Work to be completed:
Every line of the entries below that includes "session" belongs in the answer, copied as written.

Material shown:
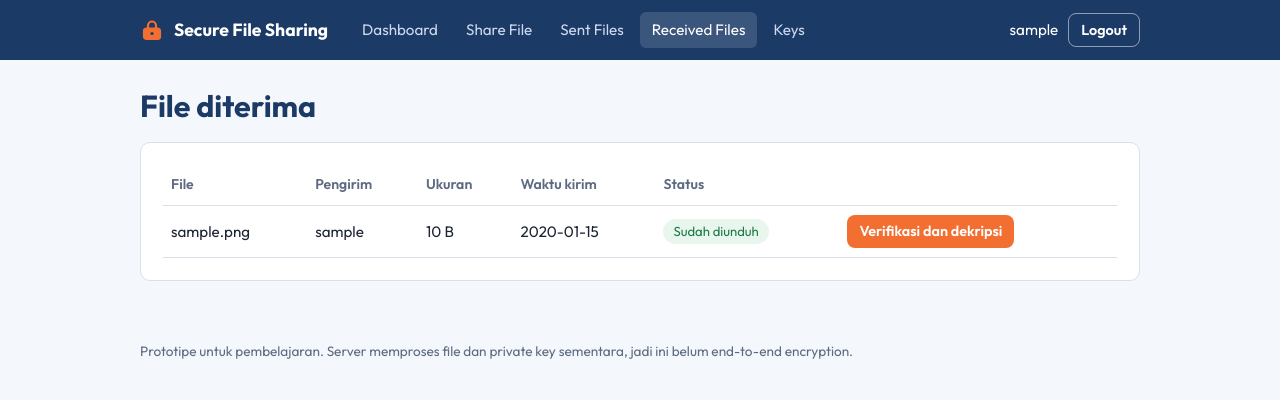
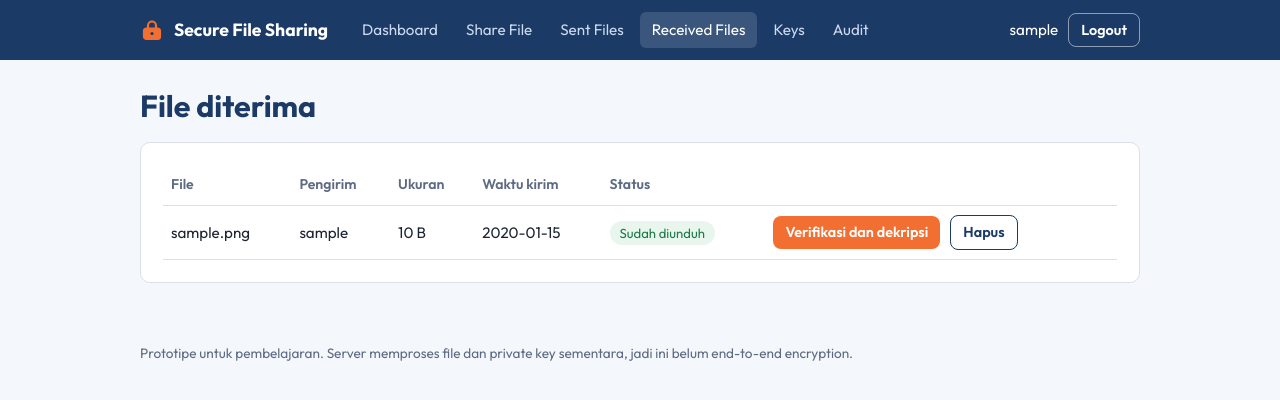
Before and after one commit to tonyyputra/secure-file-sharing, a Flask app: page /received in a window 1280 px wide. Shown: the top 400 px of the page. Run offline with Flask 3, Linux system fonts and the light colour scheme; the visitor is signed in with stand-in values (Sample User, id 1); tables that the repository leaves empty hold one stand-in row (values such as "Sample post").

Commit message:
feat: jejak audit, penghapusan paket, pagination, dan penanda file baru
Jejak audit. Tabel audit_log baru mencatat register, login berhasil dan
gagal, logout, pengiriman berhasil dan gagal, dekripsi berhasil dan
gagal beserta tahap kegagalannya, pembuatan ulang kunci, dan
penghapusan. Sebelumnya aplikasi mengklaim tanda tangan digital sebagai
bukti pengirim, padahal tidak ada catatan siapa melakukan apa dan kapan,
sehingga klaim non-repudiation tidak punya dasar. Halaman /audit
menampilkan jejak milik pengguna sendiri saja.

Penghapusan paket. Route /files/<id>/delete menghapus berkas .sfs dari
disk sekaligus barisnya di basis data. Pengirim memakainya untuk menarik
kembali kiriman, penerima untuk membersihkan file yang sudah diunduh.
Sebelumnya paket menumpuk di data/packages tanpa cara menghapus.

Pagination. /sent, /received, dan /audit dibatasi PER_PAGE=20 baris.
Dashboard hanya menampilkan DASHBOARD_RECENT=5 baris terbaru, dan karena
daftarnya kini dibatasi, angka ringkasan dihitung lewat query COUNT
terpisah supaya tetap menunjukkan jumlah sebenarnya.

Penanda file baru. Jumlah file yang belum dibuka tampil sebagai badge di
menu Received Files. Sebelumnya penerima tidak punya cara mengetahui ada
file masuk selain membuka halaman itu secara berkala.

(cherry picked from commit dd41d9c08914063e1750afe9663c591d742b2e06)

```diff
--- a/app.py
+++ b/app.py
@@ -26,6 +26,9 @@ DATA_DIR = os.environ.get("SFS_DATA_DIR", os.path.join(BASE_DIR, "data"))
 STORAGE_DIR = os.path.join(DATA_DIR, "packages")
 DB_PATH = os.path.join(DATA_DIR, "sfs.db")
 os.makedirs(STORAGE_DIR, exist_ok=True)
+
+PER_PAGE = 20          # baris per halaman pada daftar file dan audit log
+DASHBOARD_RECENT = 5   # jumlah baris ringkasan di dashboard
 
 MAX_FILE_MB = 10
 MAX_KEY_BYTES = 20 * 1024
@@ -59,6 +62,17 @@ CREATE TABLE IF NOT EXISTS user_keys (
     signing_public_key TEXT NOT NULL,
     created_at TEXT NOT NULL
 );
+CREATE TABLE IF NOT EXISTS audit_log (
+    id INTEGER PRIMARY KEY AUTOINCREMENT,
+    created_at TEXT NOT NULL,
+    user_id INTEGER,
+    username TEXT,
+    action TEXT NOT NULL,
+    file_id INTEGER,
+    detail TEXT,
+    ip TEXT
+);
+CREATE INDEX IF NOT EXISTS idx_audit_user ON audit_log(user_id, id DESC);
 CREATE TABLE IF NOT EXISTS shared_files (
     id INTEGER PRIMARY KEY AUTOINCREMENT,
     sender_id INTEGER NOT NULL REFERENCES users(id),
@@ -116,6 +130,28 @@ def now():
     return datetime.now().strftime("%Y-%m-%d %H:%M:%S")
 
 
+def audit(action, file_id=None, detail=None, user=None):
+    """Catat satu peristiwa ke audit_log.
+
+    Tanda tangan digital hanya bermakna sebagai bukti (non-repudiation) bila
+    ada catatan siapa melakukan apa dan kapan, termasuk percobaan yang gagal.
+    Pemanggil bertanggung jawab melakukan commit.
+    """
+    u = user if user is not None else getattr(g, "user", None)
+    get_db().execute(
+        "INSERT INTO audit_log(created_at, user_id, username, action, file_id, detail, ip) VALUES(?,?,?,?,?,?,?)",
+        (now(), u["id"] if u else None, u["username"] if u else None,
+         action, file_id, detail, request.remote_addr))
+
+
+def paginate(count_sql, params):
+    """Return (page, pages, total, offset) berdasarkan parameter ?page=."""
+    total = get_db().execute(count_sql, params).fetchone()[0]
+    pages = max(1, (total + PER_PAGE - 1) // PER_PAGE)
+    page = min(max(1, request.args.get("page", 1, type=int) or 1), pages)
+    return page, pages, total, PER_PAGE * (page - 1)
+
+
 # ------------------------------------------------------------------ keamanan dasar
 @app.before_request
 def load_user_and_check_csrf():
@@ -142,7 +178,19 @@ def security_headers(resp):
 
 @app.context_processor
 def inject_helpers():
-    return {"csrf_input": lambda: Markup('<input type="hidden" name="csrf_token" value="%s">' % session.get("csrf", ""))}
+    def inbox_count():
+        """Jumlah file yang dikirim ke pengguna dan belum pernah dibuka, untuk
+        penanda di menu. Tanpa ini penerima tidak punya cara tahu ada file baru."""
+        if getattr(g, "user", None) is None:
+            return 0
+        return get_db().execute(
+            "SELECT COUNT(*) FROM shared_files WHERE recipient_id=? AND status='sent'",
+            (g.user["id"],)).fetchone()[0]
+
+    return {
+        "csrf_input": lambda: Markup('<input type="hidden" name="csrf_token" value="%s">' % session.get("csrf", "")),
+        "inbox_count": inbox_count,
+    }
 
 
 @app.template_filter("filesize")
@@ -289,6 +337,8 @@ def register():
             flash("Username atau email sudah dipakai.", "error")
             return render_template("register.html", username=username, email=email)
         issue_keys(cur.lastrowid, passphrase)
+        audit("register", detail="username=%s" % username,
+              user={"id": cur.lastrowid, "username": username})
         db.commit()
         session.clear()
         session["user_id"] = cur.lastrowid
@@ -313,16 +363,23 @@ def login():
         ok = check_password_hash(stored_hash, password)
         if user and ok:
             login_record_success(username)
+            audit("login_ok", user=user)
+            get_db().commit()
             session.clear()
             session["user_id"] = user["id"]
             return redirect(url_for("dashboard"))
         login_record_failure(username)
+        audit("login_fail", detail="username=%s" % username[:60],
+              user=user if user else None)
+        get_db().commit()
         flash("Username atau password salah.", "error")
     return render_template("login.html")
 
 
 @app.route("/logout", methods=["POST"])
 def logout():
+    audit("logout")
+    get_db().commit()
     session.clear()
     return redirect(url_for("login"))
 
@@ -339,23 +396,73 @@ FROM shared_files s JOIN users su ON su.id = s.sender_id JOIN users ru ON ru.id
 def dashboard():
     db = get_db()
     uid = g.user["id"]
-    sent = db.execute(FILE_QUERY + " WHERE s.sender_id=? ORDER BY s.id DESC", (uid,)).fetchall()
-    received = db.execute(FILE_QUERY + " WHERE s.recipient_id=? ORDER BY s.id DESC", (uid,)).fetchall()
-    return render_template("dashboard.html", sent=sent, received=received)
+    sent = db.execute(FILE_QUERY + " WHERE s.sender_id=? ORDER BY s.id DESC LIMIT ?",
+                      (uid, DASHBOARD_RECENT)).fetchall()
+    received = db.execute(FILE_QUERY + " WHERE s.recipient_id=? ORDER BY s.id DESC LIMIT ?",
+                          (uid, DASHBOARD_RECENT)).fetchall()
+    # Daftar di atas sengaja dibatasi, jadi jumlah total dihitung terpisah.
+    counts = db.execute(
+        """SELECT
+             (SELECT COUNT(*) FROM shared_files WHERE sender_id=?)                        AS sent,
+             (SELECT COUNT(*) FROM shared_files WHERE recipient_id=?)                     AS received,
+             (SELECT COUNT(*) FROM shared_files WHERE recipient_id=? AND status='sent')   AS unopened""",
+        (uid, uid, uid)).fetchone()
+    return render_template("dashboard.html", sent=sent, received=received, counts=counts)
 
 
 @app.route("/sent")
 @login_required
 def sent_files():
-    rows = get_db().execute(FILE_QUERY + " WHERE s.sender_id=? ORDER BY s.id DESC", (g.user["id"],)).fetchall()
-    return render_template("sent.html", rows=rows)
+    uid = g.user["id"]
+    page, pages, total, off = paginate("SELECT COUNT(*) FROM shared_files WHERE sender_id=?", (uid,))
+    rows = get_db().execute(FILE_QUERY + " WHERE s.sender_id=? ORDER BY s.id DESC LIMIT ? OFFSET ?",
+                            (uid, PER_PAGE, off)).fetchall()
+    return render_template("sent.html", rows=rows, page=page, pages=pages, total=total)
 
 
 @app.route("/received")
 @login_required
 def received_files():
-    rows = get_db().execute(FILE_QUERY + " WHERE s.recipient_id=? ORDER BY s.id DESC", (g.user["id"],)).fetchall()
-    return render_template("received.html", rows=rows)
+    uid = g.user["id"]
+    page, pages, total, off = paginate("SELECT COUNT(*) FROM shared_files WHERE recipient_id=?", (uid,))
+    rows = get_db().execute(FILE_QUERY + " WHERE s.recipient_id=? ORDER BY s.id DESC LIMIT ? OFFSET ?",
+                            (uid, PER_PAGE, off)).fetchall()
+    return render_template("received.html", rows=rows, page=page, pages=pages, total=total)
+
+
+@app.route("/audit")
+@login_required
+def audit_trail():
+    """Jejak audit milik pengguna sendiri."""
+    uid = g.user["id"]
+    page, pages, total, off = paginate("SELECT COUNT(*) FROM audit_log WHERE user_id=?", (uid,))
+    rows = get_db().execute("SELECT * FROM audit_log WHERE user_id=? ORDER BY id DESC LIMIT ? OFFSET ?",
+                            (uid, PER_PAGE, off)).fetchall()
+    return render_template("audit.html", rows=rows, page=page, pages=pages, total=total)
+
+
+@app.route("/files/<int:file_id>/delete", methods=["POST"])
+@login_required
+def delete_file(file_id):
+    """Hapus paket .sfs beserta catatannya. Pengirim memakainya untuk menarik
+    kembali kiriman, penerima untuk membersihkan file yang sudah diunduh."""
+    db = get_db()
+    row = db.execute("SELECT * FROM shared_files WHERE id=?", (file_id,)).fetchone()
+    if row is None:
+        abort(404, "File tidak ditemukan.")
+    if g.user["id"] not in (row["sender_id"], row["recipient_id"]):
+        abort(403, "Anda tidak memiliki hak akses ke file ini.")
+    try:
+        os.remove(os.path.join(STORAGE_DIR, os.path.basename(row["stored_filename"])))
+    except OSError:
+        pass  # paket sudah tidak ada di disk; catatan tetap dihapus
+    db.execute("DELETE FROM shared_files WHERE id=?", (file_id,))
+    audit("delete", file_id=file_id,
+          detail="peran=%s, file=%s" % ("pengirim" if row["sender_id"] == g.user["id"] else "penerima",
+                                        row["original_filename"]))
+    db.commit()
+    flash("Paket %s dihapus dari server." % row["original_filename"], "success")
+    return safe_redirect_back("dashboard")
 
 
 # ------------------------------------------------------------------ share file
@@ -416,6 +523,8 @@ def share():
         package, timings = cs.build_package(data, filename, g.user["username"], rec["username"],
                                             rec["encryption_public_key"], sig_priv)
     except cs.CryptoError as e:
+        audit("share_fail", detail="tahap=%s, penerima=%s" % (e.step, rec["username"]))
+        db.commit()
         return fail("%s: %s" % (e.step, e.message))
 
     stored = uuid.uuid4().hex + ".sfs"  # nama acak di server
@@ -424,6 +533,8 @@ def share():
     db.execute("""INSERT INTO shared_files(sender_id, recipient_id, original_filename, stored_filename,
                   file_size, package_path, created_at, status) VALUES(?,?,?,?,?,?,?,'sent')""",
                (g.user["id"], rec["id"], filename, stored, len(data), os.path.join("packages", stored), now()))
+    audit("share_ok", file_id=db.execute("SELECT last_insert_rowid()").fetchone()[0],
+          detail="penerima=%s, file=%s, ukuran=%d" % (rec["username"], filename, len(data)))
     db.commit()
     flash("File %s terenkripsi, ditandatangani, dan dikirim ke %s." % (filename, rec["username"]), "success")
     return render_template("share.html", recipients=_recipients(), selected="", timings=timings)
@@ -477,9 +588,12 @@ def decrypt(file_id):
         plaintext, _manifest, _t = cs.open_package(package, sender_keys["signing_public_key"], enc_priv,
                                                    row["sender_name"], row["recipient_name"])
     except cs.CryptoError as e:
+        audit("decrypt_fail", file_id=file_id, detail="tahap=%s" % e.step)
+        db.commit()
         return fail(e.step, e.message)
 
     db.execute("UPDATE shared_files SET status='downloaded' WHERE id=?", (file_id,))
+    audit("decrypt_ok", file_id=file_id, detail="file=%s" % row["original_filename"])
     db.commit()
     return send_file(io.BytesIO(plaintext), as_attachment=True, download_name=row["original_filename"],
                      mimetype="application/octet-stream")
@@ -526,6 +640,7 @@ def key_regenerate():
         flash("Passphrase minimal 8 karakter.", "error")
     else:
         issue_keys(g.user["id"], passphrase)
+        audit("keys_regenerate")
         get_db().commit()
         flash("Pasangan kunci baru dibuat. File lama yang ditujukan ke Anda tidak bisa dibuka lagi dengan kunci baru.", "success")
     return redirect(url_for("keys"))
--- a/static/style.css
+++ b/static/style.css
@@ -62,6 +62,8 @@ th{color:var(--muted);font-weight:600;font-size:.88rem}
 .compact td:last-child{text-align:right;font-variant-numeric:tabular-nums}
 .tag{display:inline-block;padding:2px 10px;border-radius:99px;font-size:.82rem;background:#e3eefa;color:var(--navy)}
 .tag.downloaded{background:var(--ok-bg);color:var(--ok)}
+.badge{display:inline-block;min-width:18px;padding:0 6px;border-radius:99px;background:var(--orange);color:#fff;font-size:.78rem;font-weight:700;text-align:center;line-height:18px}
+.pager{margin:14px 0 0;gap:14px}
 
 .flash{padding:12px 16px;border-radius:8px;margin-bottom:16px;border:1px solid}
 .flash.success{background:var(--ok-bg);color:var(--ok);border-color:#b9e0c9}
--- /dev/null
+++ b/templates/_pager.html
@@ -0,0 +1,7 @@
+{% if pages > 1 %}
+<p class="row pager">
+  {% if page > 1 %}<a class="btn ghost small" href="{{ url_for(request.endpoint, page=page-1) }}">&larr; Sebelumnya</a>{% endif %}
+  <span class="muted">Halaman {{ page }} dari {{ pages }} &middot; {{ total }} baris</span>
+  {% if page < pages %}<a class="btn ghost small" href="{{ url_for(request.endpoint, page=page+1) }}">Berikutnya &rarr;</a>{% endif %}
+</p>
+{% endif %}
--- a/templates/base.html
+++ b/templates/base.html
@@ -18,8 +18,9 @@
       <a href="{{ url_for('dashboard') }}" class="{{ 'on' if request.endpoint == 'dashboard' }}">Dashboard</a>
       <a href="{{ url_for('share') }}" class="{{ 'on' if request.endpoint == 'share' }}">Share File</a>
       <a href="{{ url_for('sent_files') }}" class="{{ 'on' if request.endpoint == 'sent_files' }}">Sent Files</a>
-      <a href="{{ url_for('received_files') }}" class="{{ 'on' if request.endpoint in ('received_files','decrypt') }}">Received Files</a>
+      <a href="{{ url_for('received_files') }}" class="{{ 'on' if request.endpoint in ('received_files','decrypt') }}">Received Files{% set n = inbox_count() %}{% if n %} <span class="badge">{{ n }}</span>{% endif %}</a>
       <a href="{{ url_for('keys') }}" class="{{ 'on' if request.endpoint == 'keys' }}">Keys</a>
+      <a href="{{ url_for('audit_trail') }}" class="{{ 'on' if request.endpoint == 'audit_trail' }}">Audit</a>
     </nav>
     <form method="post" action="{{ url_for('logout') }}" class="who">
       {{ csrf_input() }}
--- a/templates/received.html
+++ b/templates/received.html
@@ -7,8 +7,12 @@
 <table><tr><th>File</th><th>Pengirim</th><th>Ukuran</th><th>Waktu kirim</th><th>Status</th><th></th></tr>
 {% for r in rows %}<tr><td>{{ r.original_filename }}</td><td>{{ r.sender_name }}</td><td>{{ r.file_size|filesize }}</td><td>{{ r.created_at }}</td>
 <td><span class="tag {{ r.status }}">{{ 'Sudah diunduh' if r.status == 'downloaded' else 'Belum dibuka' }}</span></td>
-<td><a class="btn small" href="{{ url_for('decrypt', file_id=r.id) }}">Verifikasi dan dekripsi</a></td></tr>{% endfor %}
+<td class="row"><a class="btn small" href="{{ url_for('decrypt', file_id=r.id) }}">Verifikasi dan dekripsi</a>
+<form method="post" action="{{ url_for('delete_file', file_id=r.id) }}" class="inline"
+      onsubmit="return confirm('Hapus paket {{ r.original_filename }} dari server? Tindakan ini tidak bisa dibatalkan.')">
+  {{ csrf_input() }}<button class="btn ghost small">Hapus</button></form></td></tr>{% endfor %}
 </table>
+{% include "_pager.html" %}
 {% else %}<p class="muted">Belum ada file yang dikirim kepada Anda.</p>{% endif %}
 </section>
 {% endblock %}
```
Also changed, not shown: templates/audit.html (added, +24 -0 lines), templates/dashboard.html (+7 -5 lines), templates/sent.html (+6 -2 lines).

Exercise answer:
-    return {"csrf_input": lambda: Markup('<input type="hidden" name="csrf_token" value="%s">' % session.get("csrf", ""))}
+        "csrf_input": lambda: Markup('<input type="hidden" name="csrf_token" value="%s">' % session.get("csrf", "")),
         session.clear()
         session["user_id"] = cur.lastrowid
             session.clear()
             session["user_id"] = user["id"]
     session.clear()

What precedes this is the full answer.